The surgeons who conducted this study may have found the reason why improvement in ankle motion is small after joint replacement. They studied something called the anteroposterior offset ratio. They found that when this ratio is zero, patients had much better outcomes. They measured pain, ankle motion, and ankle function to compare results.
What is the anteroposterior offset ratio? It is a measure of the relationship between the two key components of the ankle joint implant. There is the flat piece that goes at the base of the tibia (shin bone) called the tibial plafond and the replacement for the talus (the bone at the top of the ankle that moves against the tibia).
When the center of the talus lines up with a vertical line drawn down the side of the tibia, the anteroposterior offset ratio is zero. That is a perfect line up of the two component parts. If these two points don’t line up, then there can be a positive ratio (measure greater than zero) or negative ratio (measure less than zero).
Putting the talus in just the right position to obtain a zero anteroposterior offset ratio is a challenge even for the most seasoned surgeon. The surgeon must contend with changes in the joint from degenerative arthritis as well as any other positional or alignment deformities. Skillful use of fluoroscopy (real-time X-rays) is required for this procedure.
The axis of rotation depends on perfect talar alignment but even in normal ankle joints, this axis changes during motion. Duplicating normal anatomic alignment and function is a complex and demanding step in the ankle joint replacement procedure.
But as these Swiss surgeons showed with 317 patients, this ratio represents component position. And any malposition of the talus has a direct effect on outcomes. Positive or negative ratios result in increased ankle pain, reduced ankle motion, and worse function compared with a zero ratio.
The surgeons who performed these procedures and reported on them in this study intend to follow these 317 patients over time. They hope to evaluate the effect of the anteroposterior offset ratio on long-term outcomes. There may be other reasons why patients’ results aren’t satisfactory. These factors will be explored and investigated as well.
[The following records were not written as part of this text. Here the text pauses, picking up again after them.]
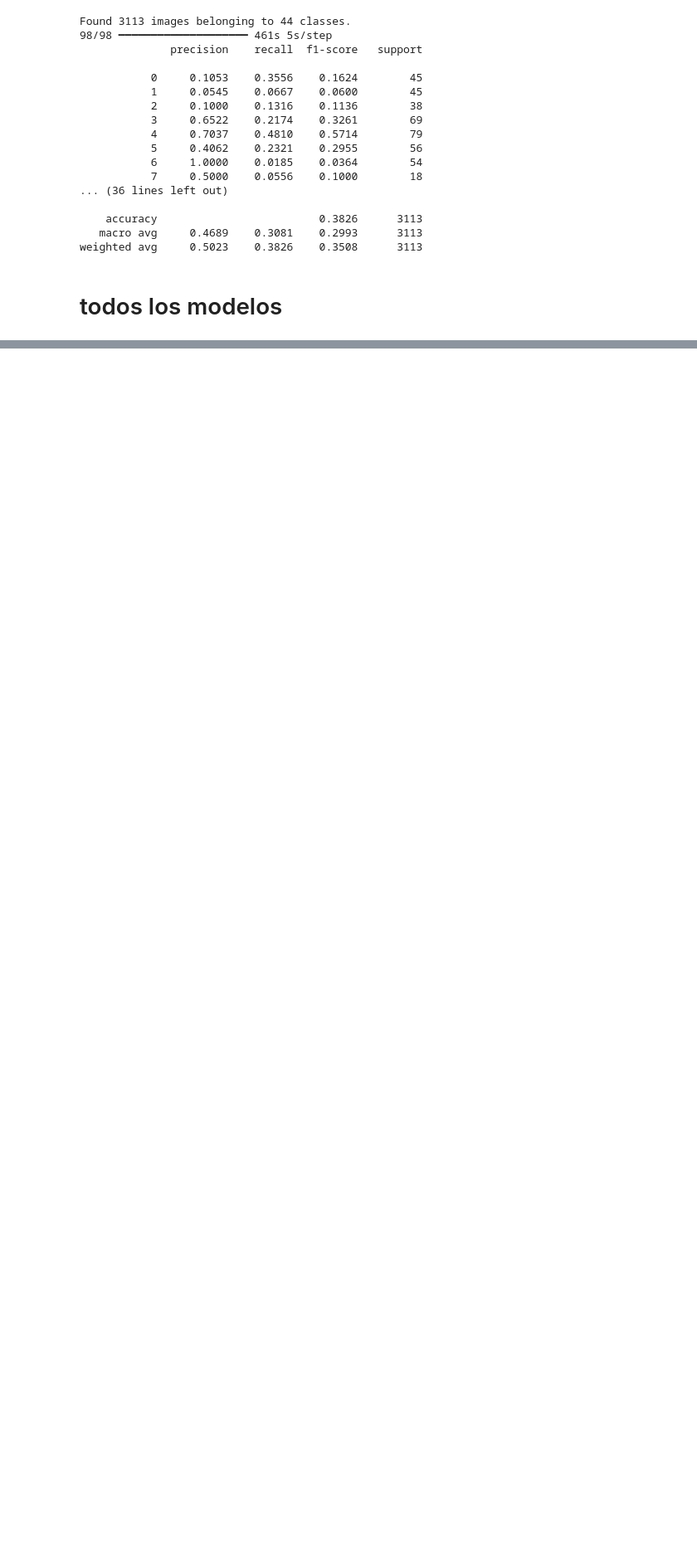
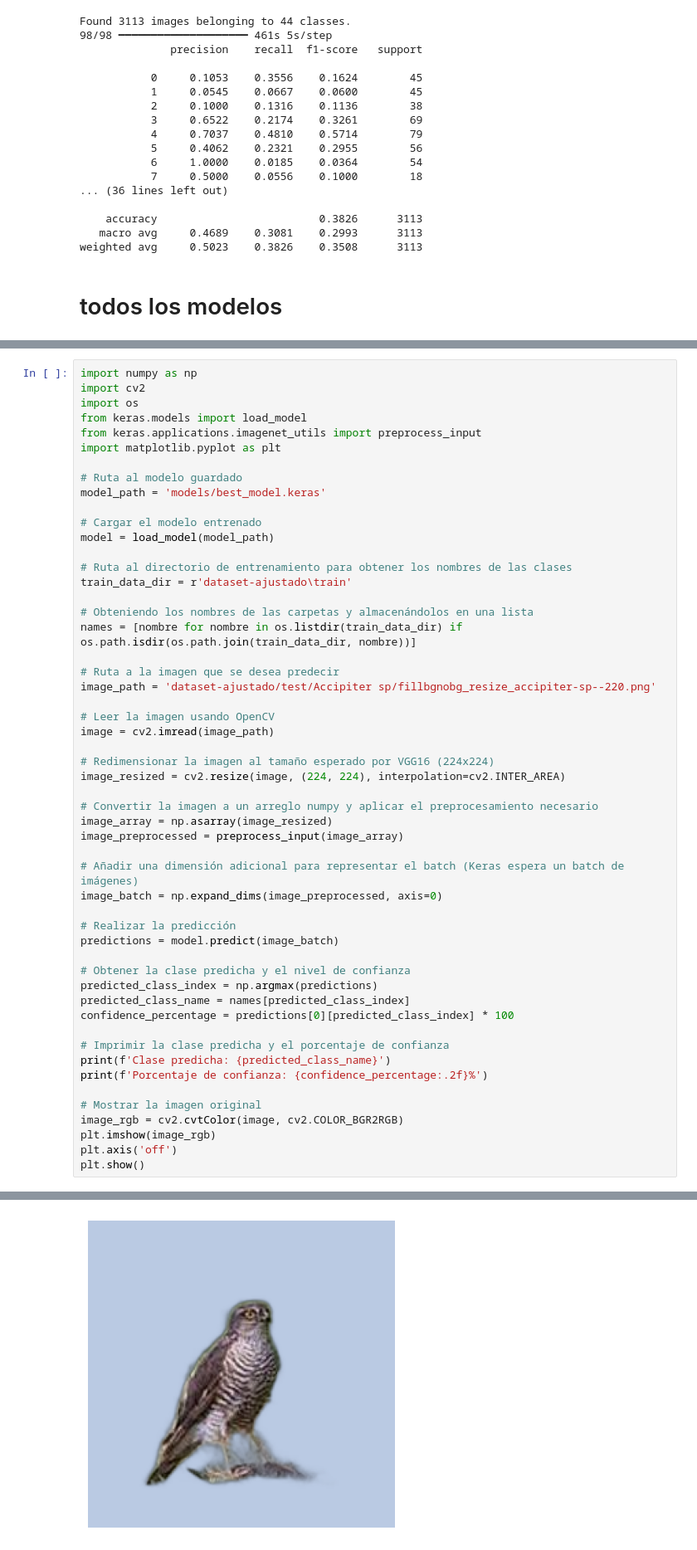
Before and after one commit to danielmedinam03/EntrenamientoElectiva3, a Jupyter notebook: ENTRENAMIENTO.ipynb, the cells around one changed output, grey strips where cells are left out. Shown at 83% size. Cells and saved outputs as stored; diff of their text form; blank space fills up the shorter version.

Commit message:
Se realiza prediccion con el ultimo modelo entrenado

```diff
--- a/ENTRENAMIENTO.ipynb
+++ b/ENTRENAMIENTO.ipynb
@@ -578,0 +654,54 @@ Model: "functional_5"
+# %%
+import numpy as np
+import cv2
+import os
+from keras.models import load_model
+from keras.applications.imagenet_utils import preprocess_input
+import matplotlib.pyplot as plt
+
+# Ruta al modelo guardado
+model_path = 'models/best_model.keras'
+
+# Cargar el modelo entrenado
+model = load_model(model_path)
+
+# Ruta al directorio de entrenamiento para obtener los nombres de las clases
+train_data_dir = r'dataset-ajustado\train'
+
+# Obteniendo los nombres de las carpetas y almacenándolos en una lista
+names = [nombre for nombre in os.listdir(train_data_dir) if os.path.isdir(os.path.join(train_data_dir, nombre))]
+
+# Ruta a la imagen que se desea predecir
+image_path = 'dataset-ajustado/test/Accipiter sp/fillbgnobg_resize_accipiter-sp--220.png'
+
+# Leer la imagen usando OpenCV
+image = cv2.imread(image_path)
+
+# Redimensionar la imagen al tamaño esperado por VGG16 (224x224)
+image_resized = cv2.resize(image, (224, 224), interpolation=cv2.INTER_AREA)
+
+# Convertir la imagen a un arreglo numpy y aplicar el preprocesamiento necesario
+image_array = np.asarray(image_resized)
+image_preprocessed = preprocess_input(image_array)
+
+# Añadir una dimensión adicional para representar el batch (Keras espera un batch de imágenes)
+image_batch = np.expand_dims(image_preprocessed, axis=0)
+
+# Realizar la predicción
+predictions = model.predict(image_batch)
+
+# Obtener la clase predicha y el nivel de confianza
+predicted_class_index = np.argmax(predictions)
+predicted_class_name = names[predicted_class_index]
+confidence_percentage = predictions[0][predicted_class_index] * 100
+
+# Imprimir la clase predicha y el porcentaje de confianza
+print(f'Clase predicha: {predicted_class_name}')
+print(f'Porcentaje de confianza: {confidence_percentage:.2f}%')
+
+# Mostrar la imagen original
+image_rgb = cv2.cvtColor(image, cv2.COLOR_BGR2RGB)
+plt.imshow(image_rgb)
+plt.axis('off')
+plt.show()
+# %% [output]
@@ -578,0 +711 @@ Model: "functional_5"
+[figure, added]
```
Also changed, not shown: parts of 6 cells of this notebook, 1 other file.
And finally, with only 40 per cent of the group having a zero anteroposterior offset ratio, the authors hope to find ways to improve these results. As their study showed, small malalignments can cause stress on the soft tissues around the ankle and the other bones of the ankle and foot. Even minor increases of strain on the ligaments can cause pain and loss of motion. Improving the implant alignment and mimicking normal biomechanics as much as possible is likely to yield the kind of results patients are looking for.